Shelbi is a preservice teacher interested in planning
lessons that will motivate her future students.
Who better to ask to write a post about different lesson plan models?
Here are her observations:  

Bridging English – Ch. 14

from Google
One of the GREAT Joys of being a teacher is LESSON PLANNING!!! This chapter goes into great detail on the Hows, Dos, and Don’t Dos of Lesson planning!!!!

Knowing different theories, specific methods, and general approaches are useless if a teacher does not know how to use all of this knowledge to execute an energetic and confident lesson plan.
An efficient lesson plan is a very essential key in a classroom.  It is an aide for the teacher to insure that their students are obtaining all of the knowledge they are supposed to know in one day. Lesson plans are especially a big help for new teachers.  It helps them enter the classroom with ease and the feeling that they are in control. Teachers normally know what to teach their students, but how to teach it to them is where the gap needs to be bridged. 

This chapter provides many different models to help teachers provide beneficial lesson plans to their students. I will list only 3 models, but the text displays many more.

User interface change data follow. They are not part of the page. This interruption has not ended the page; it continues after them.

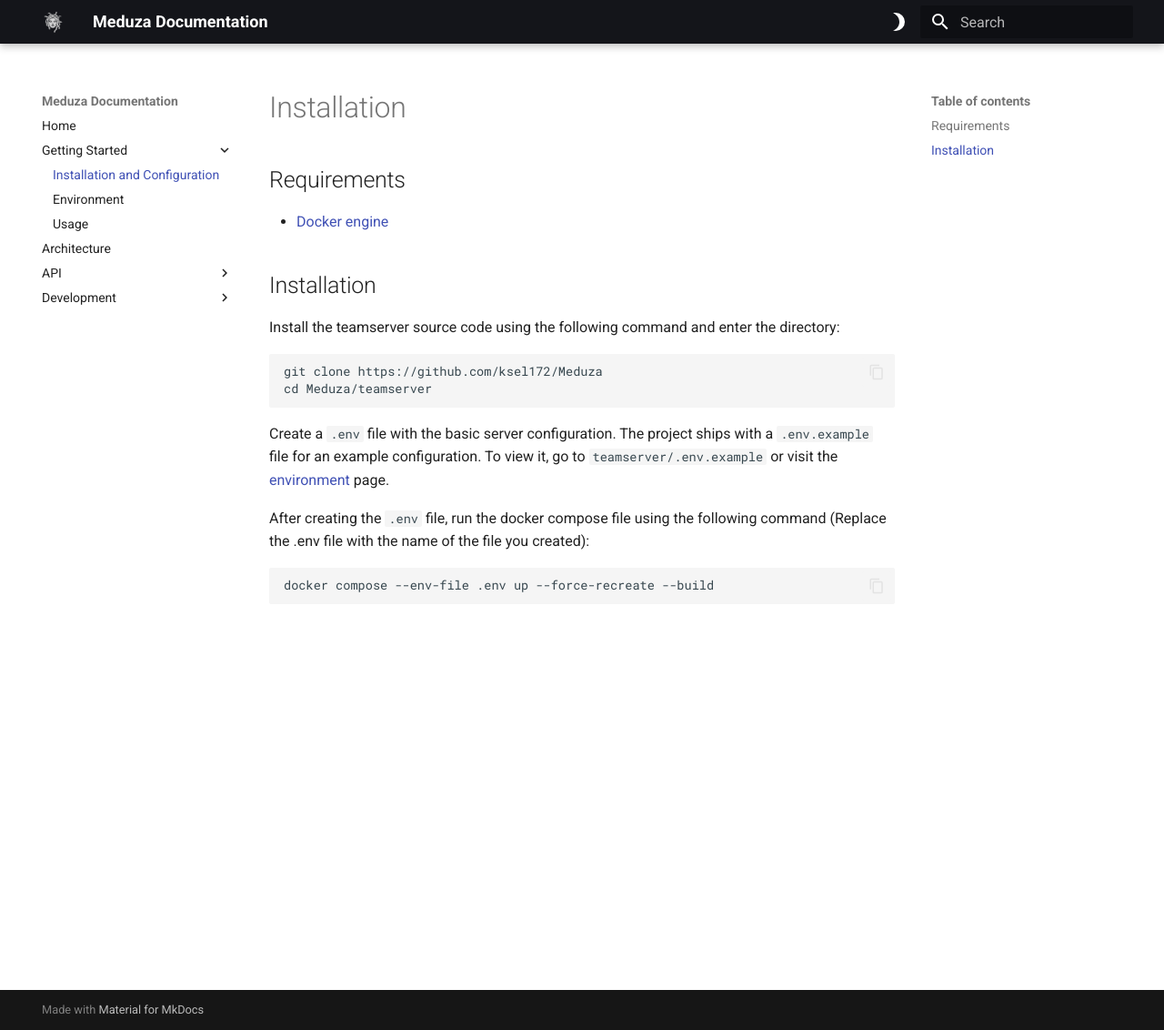
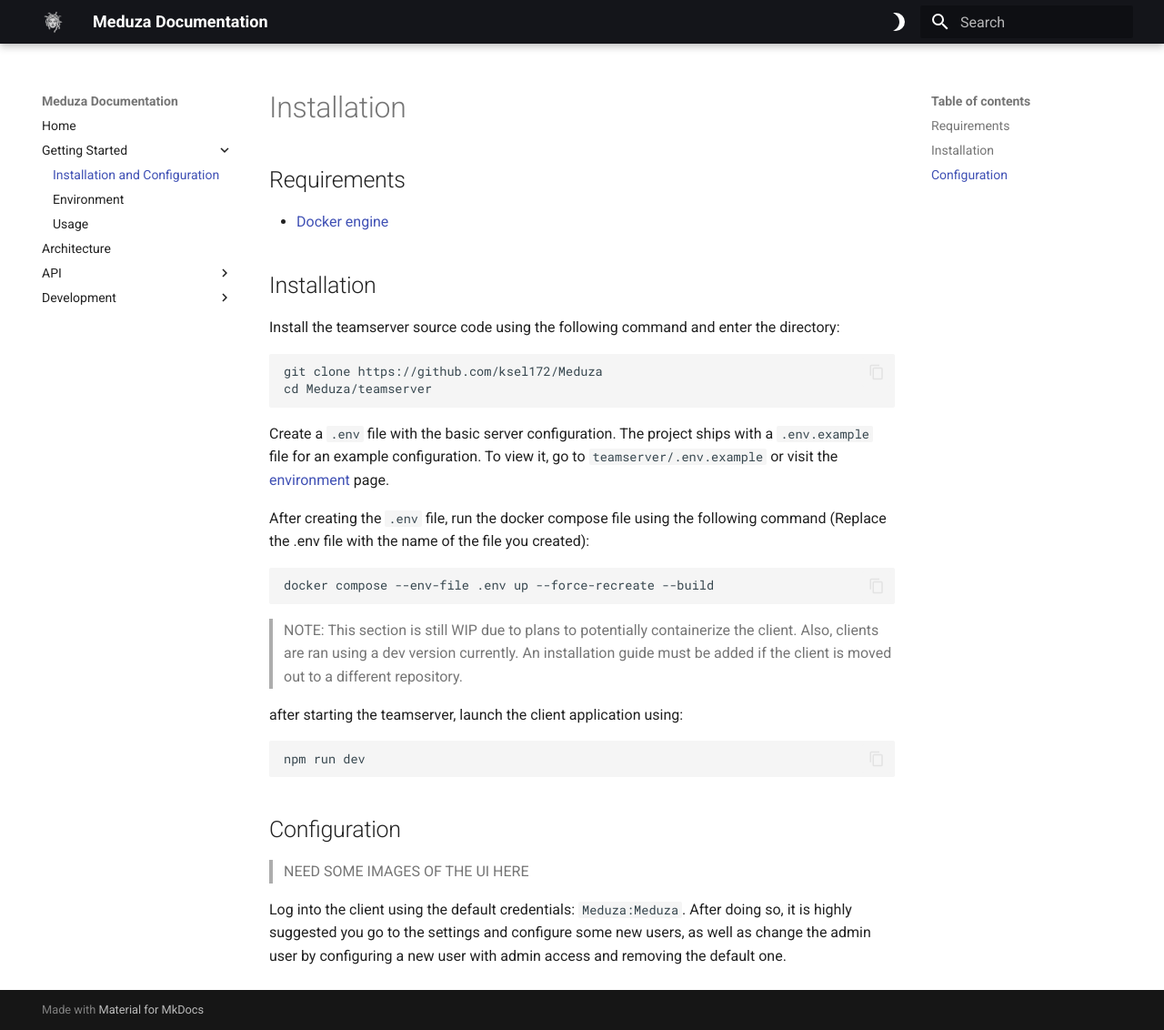
Before and after one commit to Meduza-Framework/meduza-documentation, an MkDocs documentation site: the page built from docs/installation-and-config.md, in a window 1280 px wide and 1132 px high. Shown: the whole window at 91% size. Built offline with MkDocs 1.6.1 and Material for MkDocs 9.7.7, drawn with Linux system fonts in a browser that asks for light colours.

Commit message:
Update installation and configuration page

````diff
--- a/docs/installation-and-config.md
+++ b/docs/installation-and-config.md
@@ -20,3 +20,18 @@
 ```
 docker compose --env-file .env up --force-recreate --build
 ```
+
+
+> NOTE:
+> This section is still WIP due to plans to potentially containerize the client. Also, clients are ran using a dev version currently. An installation guide must be added if the client is moved out to a different repository.
+
+after starting the teamserver, launch the client application using:
+```
+npm run dev
+```
+
+## Configuration
+
+> NEED SOME IMAGES OF THE UI HERE
+
+Log into the client using the default credentials: ``Meduza:Meduza``. After doing so, it is highly suggested you go to the settings and configure some new users, as well as change the admin user by configuring a new user with admin access and removing the default one.
````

Lesson Planning Models
·        Creative-Process Model
This model includes Pre planning, Planning, and Post planning. As the teacher, it is very important to brainstorm all of the different ideas about what you want to teach. After making a list of all of the different ideas, you would focus on the most important ideas and start building from there. Expanding on those ideas in a detailed outline form will help you keep track of the importance of the lesson while teaching.
·        Conversation-Based Model
from Google
ENGAGE, ENGAGE, and ENGAGE!!!!!!! This model is to help students get involved in debates and activities to keep their attention on the lesson.
The lesson must be of:
Quality. It must be built around episodes of High Quality.
Quantity. It requires an appropriate breadth of materials to sustain it.
Relatedness. It must have interrelated parts.
Manner. It must gear instruction toward helping students enter into the curricular conversation. (See page 430 for more insight.)
·         Objectives-Based Model
This model is a very structured based method of teaching. After you figure out what you’re teaching, you narrow it down to how much has to be taught to the students. Organize the material in the order it should be taught and point out key objectives that the students’ should really focus on.  After using different methods of activities to complete the lesson, you will always evaluate exactly what it is you expected out of the class.  You will be able to gain a sense of whether your students understood your method of teaching.

Some school districts not only require a daily lesson plan, but they may require the submission of a Unit Plan.  Unit planning consists of multiple weeks or months of lesson planning.  Page 436 goes into more detail on the use of unit planning.
The main points that stuck out to me at the end of this chapter:
·        Organize the curriculum and text that must be taught and emphasize how different lessons can be tied together to help create a unit plan.
·        Listen to students and what they think and what they wish to gain from a lesson.
·        Get to know your students to be able to plan different activities to accommodate their lifestyles and interest.
·        Individualization prompts us to plan lessons that “deepen the individual’s desire and ability to communicate.”
·        Interaction “reminds us to consciously apply our understanding of students so that instruction exploits the desire to communicate, rather than attempting to suppress it.”
·        Integration requires planning lessons that tap “the entire range of skills and forms in communicating and receiving messages.”
from Google
As a future teacher the question is not, which model am I going to use to create my lesson plans, but which models can I tie together to create an effective lesson plan. Every lesson plan model that was illustrated in this chapter can be used to teach an effective lesson plan.
Final Thoughts
This chapter is very interesting to me, but I wish it detailed the different types of engaging activities that can be used in the lesson plans. Sometimes I feel that teachers know that engaging students in activities to keep them involved and interested in the lesson is key, but they don’t know how to create different activities to do so.  When I began reading this chapter, I thought this subject would also be discussed in this chapter. Unfortunately, I was wrong!
So, what do YOU think?
The purpose of a lesson plan is to be extremely thorough; a teacher can leave it on their desk and their substitute teacher will know exactly how to execute the lesson to the class with perfection.  As future teachers, which model or models would you use to deliver your lesson plans?  How creative will you make your lesson planning?